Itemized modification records
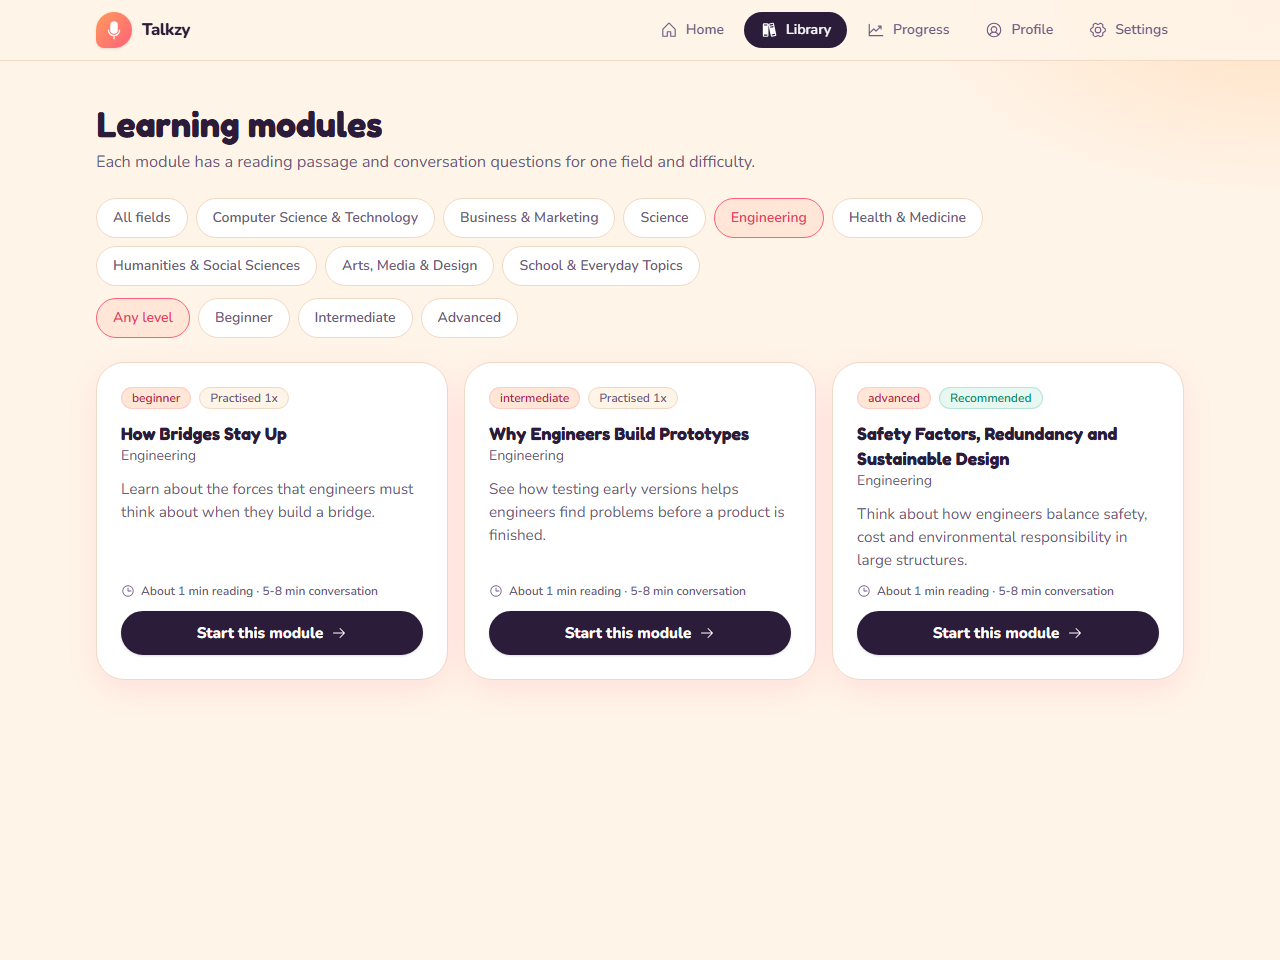
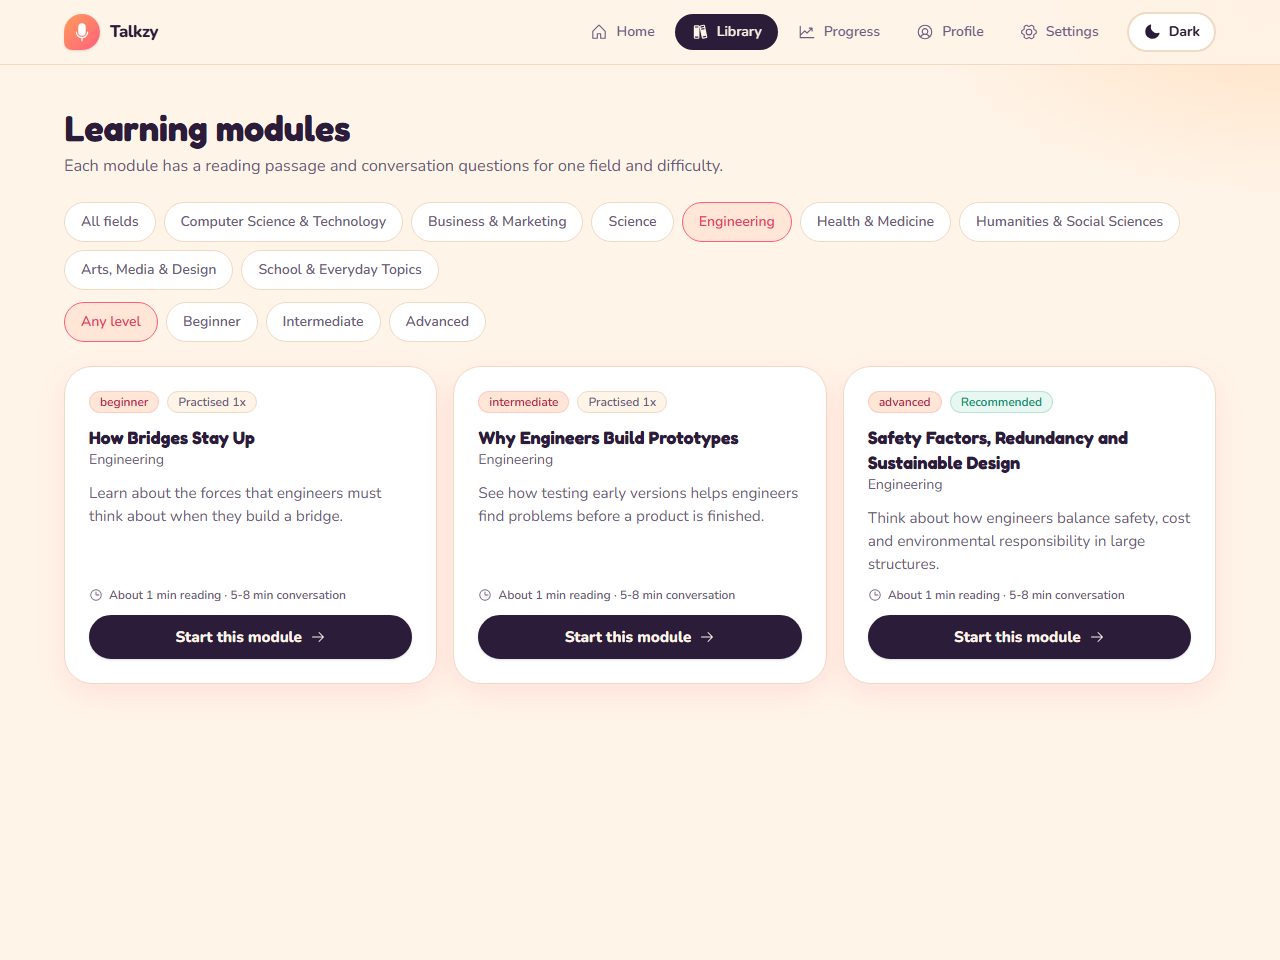
upload

diff --git a/src/components/app-shell.tsx b/src/components/app-shell.tsx
@@ -5,6 +5,7 @@ import Link from "next/link";
 import { usePathname, useRouter } from "next/navigation";
 import { useEffect, type ReactNode } from "react";
 import { useProfile } from "@/services/use-storage";
+import { ThemeToggle } from "./theme-toggle";
 import { Spinner } from "./ui";
 
 const NAV: { href: string; label: string; Icon: Icon }[] = [
@@ -39,13 +40,14 @@ export function AppShell({ children }: { children: ReactNode }) {
     <div className="min-h-dvh">
       {!focusMode && (
         <header className="sticky top-0 z-20 border-b border-line bg-paper/90 backdrop-blur">
-          <div className="mx-auto flex max-w-6xl items-center justify-between gap-4 px-4 py-3 md:px-8">
+          <div className="mx-auto flex max-w-[1920px] items-center justify-between gap-4 px-4 py-3 sm:px-6 lg:px-10 xl:px-16">
             <Link href="/" className="flex items-center gap-2.5 font-extrabold tracking-tight">
               <span className="grid h-9 w-9 place-items-center rounded-[50%_50%_50%_8px] bg-gradient-to-br from-[#ff9a56] to-[#ff5e7a] text-white shadow-sm" aria-hidden>
                 <Microphone size={20} weight="fill" />
               </span>
               <span className="whitespace-nowrap text-[1.05rem]">Talkzy</span>
             </Link>
+            <div className="flex items-center gap-3">
             {profile && (
               <nav aria-label="Main" className="hidden gap-1 md:flex">
                 {NAV.map(({ href, label, Icon }) => {
@@ -56,7 +58,7 @@ export function AppShell({ children }: { children: ReactNode }) {
                       href={href}
                       aria-current={active ? "page" : undefined}
                       className={`flex items-center gap-2 rounded-full px-4 py-2 text-sm font-semibold transition-colors ${
-                        active ? "bg-ink text-white" : "text-muted hover:bg-white hover:text-ink"
+                        active ? "bg-ink text-paper" : "text-muted hover:bg-surface hover:text-ink"
                       }`}
                     >
                       {/* Icons only from the large breakpoint up, so the labels fit on a tablet. */}
@@ -67,11 +69,13 @@ export function AppShell({ children }: { children: ReactNode }) {
                 })}
               </nav>
             )}
+            <ThemeToggle />
+            </div>
           </div>
         </header>
       )}
 
-      <main className={`mx-auto max-w-6xl px-4 py-6 md:px-8 md:py-10 ${profile && !focusMode ? "pb-28 md:pb-10" : ""}`}>
+      <main className={`mx-auto max-w-[1920px] px-4 py-6 sm:px-6 md:py-10 lg:px-10 xl:px-16 ${profile && !focusMode ? "pb-28 md:pb-10" : ""}`}>
         {waiting ? <Spinner label="Loading your coach" /> : children}
       </main>
 

diff --git a/tests/e2e/journey.spec.ts b/tests/e2e/journey.spec.ts
@@ -242,3 +242,43 @@ test("layout has no horizontal scroll at 375, 768 and 1440 px", async ({ page })
     }
   }
 });
+
+test("the page uses the full screen width and the header spans it", async ({ page }) => {
+  await page.setViewportSize({ width: 1600, height: 900 });
+  await completeOnboarding(page);
+  const logo = await page.getByRole("link", { name: "Talkzy" }).first().boundingBox();
+  const nav = await page.getByRole("navigation", { name: "Main" }).boundingBox();
+  const hero = await page.getByRole("link", { name: /Start today.s practice/ }).boundingBox();
+  expect(logo!.x).toBeLessThan(120); // logo at the left edge, not in a centred column
+  expect(nav!.x + nav!.width).toBeGreaterThan(1300); // tabs reach the right side
+  expect(hero).not.toBeNull();
+  const scrolls = await page.evaluate(() => document.documentElement.scrollWidth > document.documentElement.clientWidth);
+  expect(scrolls).toBe(false);
+});
+
+test("light and dark mode: switch, remember after reload, and keep text readable", async ({ page }) => {
+  await completeOnboarding(page);
+  const theme = () => page.evaluate(() => document.documentElement.dataset.theme);
+  expect(await theme()).toBe("light");
+
+  await page.getByRole("button", { name: "Switch to dark mode" }).click();
+  expect(await theme()).toBe("dark");
+  const bg = await page.evaluate(() => getComputedStyle(document.body).backgroundColor);
+  expect(bg).toBe("rgb(27, 16, 48)"); // the dark page colour
+
+  await page.reload();
+  await expect(page.getByRole("heading", { name: "Hi Riya!" })).toBeVisible();
+  expect(await theme()).toBe("dark"); // remembered, no flash back to light
+
+  // Buttons stay readable: the main button flips to a light fill with dark text.
+  const btn = page.getByRole("link", { name: /Start today.s practice/ });
+  const colours = await btn.evaluate((el) => {
+    const cs = getComputedStyle(el);
+    return { bg: cs.backgroundColor, fg: cs.color };
+  });
+  expect(colours.bg).not.toBe(colours.fg);
+  expect(colours.fg).toBe("rgb(27, 16, 48)");
+
+  await page.getByRole("button", { name: "Switch to light mode" }).click();
+  expect(await theme()).toBe("light");
+});

diff --git a/src/components/practice/conversation-phase.tsx b/src/components/practice/conversation-phase.tsx
@@ -501,7 +501,7 @@ export function ConversationPhase({ module, profile, goal, settings, stream, vad
   const studentCount = turns.filter((t) => t.role === "student").length;
 
   return (
-    <div className="mx-auto max-w-3xl space-y-5 pb-32">
+    <div className="mx-auto max-w-5xl space-y-5 pb-32">
       <div className="sticky top-0 z-10 -mx-4 flex flex-wrap items-center justify-between gap-3 bg-paper/95 px-4 py-2 backdrop-blur md:mx-0 md:px-0">
         <div className="w-full">
           <PhaseSteps current={2} />
@@ -614,8 +614,8 @@ export function ConversationPhase({ module, profile, goal, settings, stream, vad
                 <div ref={levelBar} className="h-full origin-left rounded-full bg-good transition-transform" style={{ transform: "scaleX(0.03)" }} />
               </div>
             </div>
-            <p className="mt-3 min-h-14 rounded-[1.6rem_1.6rem_0.4rem_1.6rem] bg-ink px-5 py-3.5 text-[1.02rem] leading-relaxed text-white" data-testid="live-transcript">
-              {interim || <span className="text-white/70">Listening for your voice...</span>}
+            <p className="mt-3 min-h-14 rounded-[1.6rem_1.6rem_0.4rem_1.6rem] bg-ink px-5 py-3.5 text-[1.02rem] leading-relaxed text-paper" data-testid="live-transcript">
+              {interim || <span className="text-paper/70">Listening for your voice...</span>}
             </p>
           </div>
         )}
@@ -682,7 +682,7 @@ export function ConversationPhase({ module, profile, goal, settings, stream, vad
             <li
               key={t.id}
               className={`max-w-[88%] rounded-2xl px-4 py-2.5 leading-relaxed ${
-                t.role === "coach" ? "mr-auto rounded-bl-md bg-white text-ink shadow-sm" : "ml-auto rounded-br-md bg-ink text-white"
+                t.role === "coach" ? "mr-auto rounded-bl-md bg-surface text-ink shadow-sm" : "ml-auto rounded-br-md bg-ink text-paper"
               }`}
             >
               <span className="font-semibold">{t.role === "coach" ? "Coach" : "You"}: </span>

diff --git a/src/components/theme-toggle.tsx b/src/components/theme-toggle.tsx
@@ -1,0 +1,47 @@
+"use client";
+
+import { Moon, Sun } from "@phosphor-icons/react";
+import { useSyncExternalStore } from "react";
+
+type Theme = "light" | "dark";
+
+/** The page script in layout.tsx sets data-theme on <html> before first paint; this just reads and changes it. */
+const STORAGE_KEY = "talkzy.theme";
+const listeners = new Set<() => void>();
+
+function subscribe(callback: () => void): () => void {
+  listeners.add(callback);
+  return () => {
+    listeners.delete(callback);
+  };
+}
+
+function getTheme(): Theme {
+  return document.documentElement.dataset.theme === "dark" ? "dark" : "light";
+}
+
+function setTheme(theme: Theme) {
+  document.documentElement.dataset.theme = theme;
+  try {
+    localStorage.setItem(STORAGE_KEY, theme);
+  } catch {
+    // Private windows can block storage; the choice then lasts until the tab closes.
+  }
+  listeners.forEach((l) => l());
+}
+
+export function ThemeToggle() {
+  const theme = useSyncExternalStore(subscribe, getTheme, () => "light" as Theme);
+  const next: Theme = theme === "dark" ? "light" : "dark";
+  return (
+    <button
+      type="button"
+      onClick={() => setTheme(next)}
+      aria-label={`Switch to ${next} mode`}
+      className="inline-flex min-h-10 items-center gap-2 rounded-full border-2 border-line bg-surface px-3.5 text-sm font-bold text-ink transition hover:border-ink"
+    >
+      {theme === "dark" ? <Sun size={18} weight="fill" aria-hidden /> : <Moon size={18} weight="fill" aria-hidden />}
+      <span className="hidden sm:inline">{theme === "dark" ? "Light" : "Dark"}</span>
+    </button>
+  );
+}

diff --git a/src/components/report-view.tsx b/src/components/report-view.tsx
@@ -204,7 +204,7 @@ export function ReportView({ sessionId }: { sessionId: string }) {
   }
 
   return (
-    <div className="mx-auto max-w-4xl space-y-6">
+    <div className="w-full space-y-6">
       <div>
         <div className="flex flex-wrap items-center gap-2">
           <Badge tone={s.report.generatedBy === "ai" ? "good" : "warn"}>{s.report.generatedBy === "ai" ? "AI-written feedback" : "Development mode"}</Badge>
@@ -256,6 +256,7 @@ export function ReportView({ sessionId }: { sessionId: string }) {
         </Notice>
       )}
 
+      <div className="grid gap-6 xl:grid-cols-2 xl:items-start">
       {/* 1. READING */}
       <Section icon={<BookOpenText size={22} weight="duotone" />} title="1. How you did while reading" subtitle="From your reading-aloud results, or your reading time if you read silently." tag={<SourceTag kind="measured" />}>
         {ai?.reading ? (
@@ -506,6 +507,8 @@ export function ReportView({ sessionId }: { sessionId: string }) {
           </div>
         </div>
       </Section>
+
+      </div>
 
       <details className="rounded-card border border-line bg-surface p-5">
         <summary className="cursor-pointer text-lg font-bold">All the numbers</summary>

diff --git a/src/app/globals.css b/src/app/globals.css
@@ -24,6 +24,36 @@
   --font-display: "Fredoka Variable", "Nunito Variable", ui-sans-serif, system-ui, sans-serif;
 }
 
+/* Dark mode: the same Sunrise colours after sunset. The toggle in the header sets data-theme on <html>. */
+html[data-theme="light"] {
+  color-scheme: light;
+}
+
+html[data-theme="dark"] {
+  color-scheme: dark;
+  --color-paper: #1b1030;
+  --color-surface: #2a1a45;
+  --color-ink: #fbeeff;
+  --color-muted: #c3adda;
+  --color-line: #44295f;
+  --color-accent: #ff8a65;
+  --color-accent-dark: #ff7048;
+  --color-accent-ink: #ffb59a;
+  --color-accent-soft: #3d2352;
+  --color-good: #7fe5b5;
+  --color-good-soft: #163a31;
+  --color-warn: #ffc27a;
+  --color-warn-soft: #3e2d1d;
+  --color-bad: #ff8fa8;
+  --color-bad-soft: #402030;
+  --shadow-card: 0 10px 30px rgba(0, 0, 0, 0.35);
+  --shadow-lift: 0 12px 28px rgba(0, 0, 0, 0.45);
+}
+
+html[data-theme="dark"] body {
+  background-image: radial-gradient(620px 320px at 100% 0%, #4a1f6b 0%, transparent 70%);
+}
+
 html {
   background: var(--color-paper);
 }

diff --git a/src/app/layout.tsx b/src/app/layout.tsx
@@ -14,11 +14,18 @@ export const metadata: Metadata = {
 export const viewport: Viewport = {
   width: "device-width",
   initialScale: 1,
+  colorScheme: "light dark",
 };
+
+// Runs before the first paint so a saved dark choice never flashes light. Light is the default.
+const THEME_SCRIPT = `(function(){var t="light";try{t=localStorage.getItem("talkzy.theme")==="dark"?"dark":"light"}catch(e){}document.documentElement.dataset.theme=t})();`;
 
 export default function RootLayout({ children }: { children: ReactNode }) {
   return (
-    <html lang="en">
+    <html lang="en" suppressHydrationWarning>
+      <head>
+        <script dangerouslySetInnerHTML={{ __html: THEME_SCRIPT }} />
+      </head>
       <body>
         <a href="#content" className="sr-only focus:not-sr-only focus:absolute focus:left-4 focus:top-4 focus:z-50 focus:rounded-lg focus:bg-surface focus:px-4 focus:py-2">
           Skip to content

diff --git a/src/components/practice/practice-session.tsx b/src/components/practice/practice-session.tsx
@@ -261,7 +261,7 @@ export function PracticeSession({ moduleId, goalParam }: { moduleId: string; goa
   }
 
   const topBar = (
-    <div className="mx-auto mb-5 flex max-w-3xl items-center justify-between">
+    <div className="mb-5 flex items-center justify-between">
       <span className="font-bold">Talkzy</span>
       {phase === "setup" || phase === "reading" ? (
         <Link href="/" className="text-sm font-semibold text-muted hover:text-ink">
@@ -308,7 +308,7 @@ export function PracticeSession({ moduleId, goalParam }: { moduleId: string; goa
     <div>
       {topBar}
       {phase === "setup" && (
-        <div className="mx-auto max-w-3xl space-y-5">
+        <div className="mx-auto max-w-5xl space-y-5">
           <DevModeBanner mode={mode} />
           <Card className="space-y-4">
             <div className="flex flex-wrap gap-2">

diff --git a/src/components/ui.tsx b/src/components/ui.tsx
@@ -11,8 +11,8 @@ const sizes: Record<Size, string> = {
   lg: "min-h-13 px-7 text-base",
 };
 const variants: Record<Variant, string> = {
-  primary: "border-2 border-ink bg-ink text-white shadow-sm hover:bg-[#44305c] hover:shadow-lift",
-  secondary: "border-2 border-ink bg-transparent text-ink hover:bg-white",
+  primary: "border-2 border-ink bg-ink text-paper shadow-sm hover:opacity-90 hover:shadow-lift",
+  secondary: "border-2 border-ink bg-transparent text-ink hover:bg-surface",
   ghost: "text-accent-ink hover:bg-accent-soft",
   danger: "border-2 border-bad bg-transparent text-bad hover:bg-bad-soft",
 };

diff --git a/src/app/settings/page.tsx b/src/app/settings/page.tsx
@@ -64,7 +64,7 @@ export default function SettingsPage() {
   const withTranscripts = sessions.filter((s) => s.transcriptKept && s.turns.length > 0).length;
 
   return (
-    <div className="mx-auto max-w-3xl space-y-6">
+    <div className="mx-auto max-w-5xl space-y-6">
       <PageHeader title="Settings and privacy" subtitle="You are in control of your voice, camera and saved data." />
       <DevModeBanner mode={mode} />
       {message && (

diff --git a/src/app/profile/page.tsx b/src/app/profile/page.tsx
@@ -12,7 +12,7 @@ export default function ProfilePage() {
   if (!profile) return null;
 
   return (
-    <div className="mx-auto max-w-3xl space-y-6">
+    <div className="mx-auto max-w-5xl space-y-6">
       <PageHeader title="Your profile" subtitle="Change your subject, difficulty or goal at any time. Your recommendations update straight away." />
       {saved && (
         <Notice tone="good" role="status">

diff --git a/src/app/onboarding/page.tsx b/src/app/onboarding/page.tsx
@@ -11,7 +11,7 @@ export default function OnboardingPage() {
   const existing = useProfile();
 
   return (
-    <div className="mx-auto max-w-3xl">
+    <div className="mx-auto max-w-5xl">
       <PageHeader
         title="Welcome! Let's set up your coach"
         subtitle="Tell us a little about you so your reading passages and conversation questions match your subject. It takes about a minute."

• [Task description]: The number of lines in the data that contain the word "interim" is all that should be stated.

• [Output of the task]: 2